For one weekend every year since 2003, tiny Concord, Georgia, population 336, becomes a photography mecca. “Slow Exposures” lures photographers, curators, and editors to look at pictures from the South, to discuss and debate them, and to exchange experiences, all thanks to the wonderful Chris Curry and Nancy McCrary, with the help of a staff of cheerful volunteers. Southern conviviality and hospitality create an ambiance that is most of all creative and communicative.
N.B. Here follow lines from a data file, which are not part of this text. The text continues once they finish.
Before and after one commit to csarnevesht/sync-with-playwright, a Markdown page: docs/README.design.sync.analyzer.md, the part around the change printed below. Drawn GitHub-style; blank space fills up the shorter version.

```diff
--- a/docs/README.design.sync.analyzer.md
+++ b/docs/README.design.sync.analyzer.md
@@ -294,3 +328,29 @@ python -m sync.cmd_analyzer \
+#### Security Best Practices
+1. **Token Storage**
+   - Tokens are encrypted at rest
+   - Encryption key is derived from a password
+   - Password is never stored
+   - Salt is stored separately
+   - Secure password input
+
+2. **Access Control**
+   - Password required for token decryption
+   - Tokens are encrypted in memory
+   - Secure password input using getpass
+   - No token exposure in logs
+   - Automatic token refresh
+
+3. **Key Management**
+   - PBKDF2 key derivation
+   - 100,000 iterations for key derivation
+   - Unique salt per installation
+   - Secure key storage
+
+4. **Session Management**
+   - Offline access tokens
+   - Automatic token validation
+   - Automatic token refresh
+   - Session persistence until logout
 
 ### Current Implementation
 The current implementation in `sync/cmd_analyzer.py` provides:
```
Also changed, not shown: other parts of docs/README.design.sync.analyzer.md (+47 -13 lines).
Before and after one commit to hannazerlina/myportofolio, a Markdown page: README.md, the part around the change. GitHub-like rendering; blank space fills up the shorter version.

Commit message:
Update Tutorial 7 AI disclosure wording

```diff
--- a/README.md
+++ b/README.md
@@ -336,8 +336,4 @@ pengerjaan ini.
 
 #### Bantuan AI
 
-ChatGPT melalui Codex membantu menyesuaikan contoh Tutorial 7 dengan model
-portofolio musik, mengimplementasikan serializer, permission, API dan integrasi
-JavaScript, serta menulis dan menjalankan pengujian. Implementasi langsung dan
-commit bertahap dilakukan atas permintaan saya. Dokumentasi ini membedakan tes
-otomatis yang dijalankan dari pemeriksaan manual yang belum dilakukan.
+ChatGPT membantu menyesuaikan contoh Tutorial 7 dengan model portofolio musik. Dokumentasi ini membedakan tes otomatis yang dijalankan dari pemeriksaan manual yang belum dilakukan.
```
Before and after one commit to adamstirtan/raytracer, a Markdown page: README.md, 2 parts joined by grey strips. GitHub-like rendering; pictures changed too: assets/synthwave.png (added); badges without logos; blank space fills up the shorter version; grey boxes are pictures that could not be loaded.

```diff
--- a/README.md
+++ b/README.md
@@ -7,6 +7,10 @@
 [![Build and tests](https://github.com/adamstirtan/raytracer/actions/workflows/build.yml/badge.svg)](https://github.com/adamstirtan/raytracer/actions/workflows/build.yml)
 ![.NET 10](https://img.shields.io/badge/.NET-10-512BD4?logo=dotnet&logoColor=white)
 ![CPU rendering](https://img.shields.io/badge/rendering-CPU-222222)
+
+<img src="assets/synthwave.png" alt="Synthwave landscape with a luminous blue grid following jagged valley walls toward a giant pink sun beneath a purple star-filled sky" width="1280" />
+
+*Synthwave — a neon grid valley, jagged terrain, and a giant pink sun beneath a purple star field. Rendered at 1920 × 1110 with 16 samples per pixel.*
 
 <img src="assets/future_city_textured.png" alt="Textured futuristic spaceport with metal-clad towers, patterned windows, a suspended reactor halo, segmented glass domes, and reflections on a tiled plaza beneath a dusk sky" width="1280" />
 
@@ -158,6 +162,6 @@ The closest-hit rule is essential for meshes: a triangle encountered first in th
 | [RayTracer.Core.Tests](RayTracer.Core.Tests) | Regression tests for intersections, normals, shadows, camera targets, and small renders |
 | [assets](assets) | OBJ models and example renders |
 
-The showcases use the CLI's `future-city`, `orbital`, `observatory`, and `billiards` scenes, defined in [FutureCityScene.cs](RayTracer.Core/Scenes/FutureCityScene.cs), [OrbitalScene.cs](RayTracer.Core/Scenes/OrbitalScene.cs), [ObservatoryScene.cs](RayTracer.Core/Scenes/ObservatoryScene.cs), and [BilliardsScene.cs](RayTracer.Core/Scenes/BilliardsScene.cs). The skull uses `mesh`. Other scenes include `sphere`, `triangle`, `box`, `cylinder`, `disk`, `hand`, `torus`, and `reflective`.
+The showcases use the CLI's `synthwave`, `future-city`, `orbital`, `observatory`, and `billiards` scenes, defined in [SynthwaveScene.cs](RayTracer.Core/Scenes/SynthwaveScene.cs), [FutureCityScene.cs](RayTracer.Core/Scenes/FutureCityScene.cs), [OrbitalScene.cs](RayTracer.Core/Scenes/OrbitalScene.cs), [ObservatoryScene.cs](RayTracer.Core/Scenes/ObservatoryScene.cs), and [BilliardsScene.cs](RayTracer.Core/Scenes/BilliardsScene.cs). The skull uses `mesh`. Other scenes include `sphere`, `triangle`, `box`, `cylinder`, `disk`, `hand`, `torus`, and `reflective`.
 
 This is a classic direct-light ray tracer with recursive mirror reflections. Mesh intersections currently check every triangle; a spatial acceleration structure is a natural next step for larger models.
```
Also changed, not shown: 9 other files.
Chris and Nancy created the festival as a photographic center representing the rural South. It is a non-profit organization, with proceeds going toward the preservation and restoration of historic buildings and land in Pike County, and attracts devotees and newcomers for a full slate of photographic events: a juried photography show, an all-day portfolio review, and exhibitions, all in beautifully restored local buildings. This year, John Bennette, a curator, collector, and champion of artists, conceived the wonderful exhibition “Southern Memories: Part I” for the festival, on view in the restored Whiskey Bonding Bar, in Molena. The show is John’s subjective vision of the South, shaped by his memories—he grew up in Birmingham, Alabama, and now lives in New York. Asking himself what is important in the South, he came up with four categories: the land, God, school, and Southern history; he believes that history—i.e., the Civil War—still drives Southern culture today. His show avoids the extremes of rich and poor and stays away from clichés. Many of the artists he included were discovered in earlier “Slow Exposure” shows, and were surprises to me.